Would uninterned symbols have other uses
besides gensyms in Scheme?

Not really.  I worked out how CL-style packages and fancy symbols (with plists and all) could be done in Scheme, but only at runtime, and CL people told me that essentially nobody uses packages as runtime objects.  It turns out that there's a mapping between Scheme libraries and the compile-time use of CL packages:  see the final section of <https://bitbucket.org/cowan/r7rs-wg1-infra/src/default/CL-R.md>, a dialect of CL that I came up with.

This is true - every now and then, someone says they dislike the #:foo
syntax on aesthetic grounds. I also prefer :foo for the same reasons as
you.

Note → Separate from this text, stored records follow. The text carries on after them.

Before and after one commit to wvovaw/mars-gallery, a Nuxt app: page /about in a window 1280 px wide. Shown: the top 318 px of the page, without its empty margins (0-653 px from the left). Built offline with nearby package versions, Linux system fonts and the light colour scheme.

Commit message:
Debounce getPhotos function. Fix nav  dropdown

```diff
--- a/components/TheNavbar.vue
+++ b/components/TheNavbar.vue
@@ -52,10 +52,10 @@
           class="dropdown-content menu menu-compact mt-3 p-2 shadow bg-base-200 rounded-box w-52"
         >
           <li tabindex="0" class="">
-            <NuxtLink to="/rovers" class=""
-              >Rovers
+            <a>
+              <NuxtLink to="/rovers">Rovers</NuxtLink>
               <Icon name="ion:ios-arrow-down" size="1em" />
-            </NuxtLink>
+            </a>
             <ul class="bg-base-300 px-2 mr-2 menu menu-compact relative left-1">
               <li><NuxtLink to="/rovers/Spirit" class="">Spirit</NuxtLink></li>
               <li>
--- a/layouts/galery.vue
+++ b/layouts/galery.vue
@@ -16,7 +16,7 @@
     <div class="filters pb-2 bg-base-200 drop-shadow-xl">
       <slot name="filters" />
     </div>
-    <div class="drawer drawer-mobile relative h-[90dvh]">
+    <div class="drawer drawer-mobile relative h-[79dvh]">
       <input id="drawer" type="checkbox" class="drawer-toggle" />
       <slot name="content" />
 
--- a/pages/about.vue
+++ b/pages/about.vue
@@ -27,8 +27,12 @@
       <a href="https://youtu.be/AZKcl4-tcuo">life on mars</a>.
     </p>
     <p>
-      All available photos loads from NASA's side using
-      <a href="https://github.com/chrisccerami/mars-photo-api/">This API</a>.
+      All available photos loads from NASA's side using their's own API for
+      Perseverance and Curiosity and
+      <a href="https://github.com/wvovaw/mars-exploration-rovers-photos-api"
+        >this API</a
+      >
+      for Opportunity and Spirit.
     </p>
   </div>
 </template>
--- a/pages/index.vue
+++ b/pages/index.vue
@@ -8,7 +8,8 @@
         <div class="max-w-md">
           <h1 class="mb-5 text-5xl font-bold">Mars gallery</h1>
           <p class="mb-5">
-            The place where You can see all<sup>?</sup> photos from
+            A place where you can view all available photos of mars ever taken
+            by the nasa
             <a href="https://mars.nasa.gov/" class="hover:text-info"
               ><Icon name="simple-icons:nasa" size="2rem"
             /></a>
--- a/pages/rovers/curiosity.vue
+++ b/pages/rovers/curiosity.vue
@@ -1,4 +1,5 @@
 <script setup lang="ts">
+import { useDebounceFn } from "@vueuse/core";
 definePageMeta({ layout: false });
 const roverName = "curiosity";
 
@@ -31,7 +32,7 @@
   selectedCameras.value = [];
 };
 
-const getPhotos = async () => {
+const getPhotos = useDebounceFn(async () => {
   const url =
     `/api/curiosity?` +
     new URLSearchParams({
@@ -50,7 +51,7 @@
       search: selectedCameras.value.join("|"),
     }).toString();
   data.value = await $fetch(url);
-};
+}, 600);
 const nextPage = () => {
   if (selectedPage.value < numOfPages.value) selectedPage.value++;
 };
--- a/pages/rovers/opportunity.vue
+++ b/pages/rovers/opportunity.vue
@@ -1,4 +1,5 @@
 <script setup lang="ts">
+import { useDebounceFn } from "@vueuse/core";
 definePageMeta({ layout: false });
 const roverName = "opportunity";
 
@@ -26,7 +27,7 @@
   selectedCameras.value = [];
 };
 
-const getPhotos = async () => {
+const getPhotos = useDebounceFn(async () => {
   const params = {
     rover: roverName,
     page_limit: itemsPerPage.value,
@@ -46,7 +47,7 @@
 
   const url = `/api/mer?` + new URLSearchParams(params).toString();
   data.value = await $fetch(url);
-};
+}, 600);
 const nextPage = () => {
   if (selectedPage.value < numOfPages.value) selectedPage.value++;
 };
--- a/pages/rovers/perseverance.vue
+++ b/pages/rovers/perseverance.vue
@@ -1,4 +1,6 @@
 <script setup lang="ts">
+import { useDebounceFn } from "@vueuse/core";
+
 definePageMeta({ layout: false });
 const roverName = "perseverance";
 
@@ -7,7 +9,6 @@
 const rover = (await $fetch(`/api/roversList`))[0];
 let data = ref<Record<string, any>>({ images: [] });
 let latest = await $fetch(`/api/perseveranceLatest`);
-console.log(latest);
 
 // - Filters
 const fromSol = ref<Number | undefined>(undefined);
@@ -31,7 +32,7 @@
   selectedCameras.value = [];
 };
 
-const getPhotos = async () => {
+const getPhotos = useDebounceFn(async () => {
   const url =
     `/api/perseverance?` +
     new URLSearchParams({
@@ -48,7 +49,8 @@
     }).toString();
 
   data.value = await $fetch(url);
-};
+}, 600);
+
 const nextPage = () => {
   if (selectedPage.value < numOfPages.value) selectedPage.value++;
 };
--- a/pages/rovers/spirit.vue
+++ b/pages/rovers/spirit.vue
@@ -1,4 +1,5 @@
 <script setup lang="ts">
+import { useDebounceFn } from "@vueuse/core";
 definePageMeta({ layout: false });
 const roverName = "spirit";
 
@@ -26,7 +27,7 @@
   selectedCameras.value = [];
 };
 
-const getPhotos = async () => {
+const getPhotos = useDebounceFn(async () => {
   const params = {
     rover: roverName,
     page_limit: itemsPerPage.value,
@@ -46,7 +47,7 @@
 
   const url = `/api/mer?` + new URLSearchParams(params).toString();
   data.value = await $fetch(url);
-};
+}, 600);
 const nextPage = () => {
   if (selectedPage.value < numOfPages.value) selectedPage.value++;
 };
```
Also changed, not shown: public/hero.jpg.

Slowly getting used to #:foo.

People *always* dislike lexical syntax they haven't seen before.
Finally, perhaps the strongest argument for :foo keywords is that the
major Lisp dialects except Scheme have that syntax.

As I mentioned before, the foo: syntax comes from DSSSL.  There's a list of differences between DSSSL and R4RS at <https://bitbucket.org/cowan/r7rs-wg1-infra/src/default/DSSSLVsScheme.md>.

John Cowan          http://vrici.lojban.org/~cowan        xxxxxx@ccil.org
Even the best of friends cannot attend each others' funeral.
        --Kehlog Albran, The Profit